In an interview with Ken Burns, the historian Stephen B. Oates called the Civil War the "great central experience" of United States history (1989, para 14). The Declaration of Independence and the United States Constitution promised liberty and justice for all, but Black slavery in southern states contradicted and undermined those values and questioned the survival of democracy as a form government.
In many ways, the Civil War is still with us as a nation today. Black Americans still seek equality under the law. Racism toward Black people still permeates through all aspects of society. Conservative white politicians in red states seek to limit the political participation and voting of people of color.

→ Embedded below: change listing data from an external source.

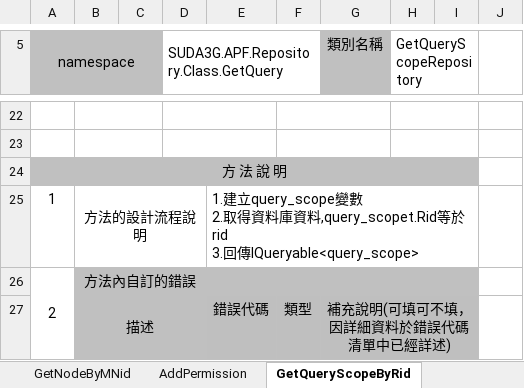
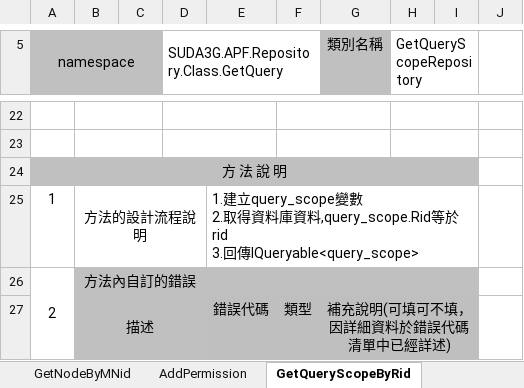
Before and after one commit to OldtreeChen/Suda3g, an Excel workbook: APF/RA006/Method/APF_Repository_Method一覽表.xlsx, sheet GetQueryScopeByRid, drawn as a sheet; only a part is shown, gaps mark what is left out; values as stored, in another font and other column widths than the file's, no borders; charts and pictures not drawn; the diff names each change by its address in the sheet, - before the commit and + after, or states it on an @@ line.

```diff
--- a/APF/RA006/Method/APF_Repository_Method一覽表.xlsx (sheet GetQueryScopeByRid)
+++ b/APF/RA006/Method/APF_Repository_Method一覽表.xlsx (sheet GetQueryScopeByRid)
-E25: …資料,query_scopet.Rid等於…
+E25: …資料,query_scope.Rid等於…
```
Also changed, not shown: sheet DeleteRoleProfileByRid, APF/RA006/Method/APF_BIZ_Method一覽表.xlsx, APF/RA006/Method/APF_Controller_Method一覽表.xlsx, 2 other files.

In 1968, the Kerner Commission declared "Our nation is moving toward two societies, one black, one white - separate and unequal" (para. 2). That reality remains true in the third decade of the 21st century.
A sheet of US 32-cent postage stamps commemorating the American Civil War/War Between the States
| Public Domain
To understand the present, it is important to understand the past, and the activities in this section explore different dimensions of the Civil War and its impacts on civil rights through the lens of newspapers and advertisements.
Activity 1: Read Stories Across State Lines
- The 2018 Massachusetts History and Social Science Curriculum Framework lists the following critical policies and events leading to the Civil War:
- The Missouri Compromise (1831-1832)
- South Carolina Nullification Crisis (1832-1833)
- Wilmot Proviso (1846)
- The Mexican-American War (1846-1848)
- Compromise of 1850
- Publication of Harriet Beecher Stowe’s Uncle Tom’s Cabin (1851-1852)
- Kansas-Nebraska Act (1854)
- The Supreme Court decision in Dred Scott v. Sanford (1857)
- Lincoln-Douglas debates (1858)
- John Brown’s raid on Harper’s Ferry (1859)
- Election of Abraham Lincoln (1860)
- Select one of these events/policies and find two original news articles - one published in Northern territory and one published in Southern territory.
- Use the Teacher and Student Guide to Analyzing News & Newspapers to critically evaluate each publication.
- Create a screen recording or interactive image to present your findings.
- Interactive image:
- Start a new Google Drawings canvas.
- Upload a screenshot of the newspaper article to the middle of the canvas.
- Insert text boxes and shapes to call attention to your findings.
- Add links to additional information (e.g., the original image source).
- Screen recording:
Activity 2: Examine Recruitment Advertisements
- Review the following advertisements intended to recruit soldiers for the Civil War:
- What are commonly used terms or words to recruit soldiers? Why do you think those words were used?
- How did the advertisers attempt to persuade men to enlist?
- How is the language different in advertisements for Black soldiers versus white soldiers? What about for the advertisements from the North versus the South? Why do you think that is?
- Design a modern-day advertisement, using TikTok or Snapchat, to persuade individuals to enlist in the Civil War.
Connecting to the Standards
- Massachusetts Civics & Government Standards
- Analyze the Constitutional issues that caused the Civil War and led to the eventual expansion of the power of the federal government and individual civil rights. (Massachusetts Curriculum Framework for History and Social Studies) [8.T5.3]
- ISTE Standards
- Digital Citizen
- 2c: Students demonstrate an understanding of and respect for the rights and obligations of using and sharing intellectual property.
- Knowledge Constructor
- 3a: Students plan and employ effective research strategies to locate information and other resources for their intellectual or creative pursuits.
- 3b: Students evaluate the accuracy, perspective, credibility and relevance of information, media, data, or other resources.
- Creative Communicator
- 6a: Students choose the appropriate platforms and tools for meeting the desired objectives of their creation or communication.
- 6b: Students create original works or responsibly repurpose or remix digital resources into new creations.
- 6d: Students publish or present content that customizes the message and medium for the intended audiences.
- DLCS Standards
- Ethics and Laws (CAS.b)
- Interpersonal and Societal Impact (CAS.c)
- Digital Tools (DTC.a)
- Collaboration and Communication (DTC.b)
- Research (DTC.c)
- English Language Arts > History/Social Studies Common Core Standards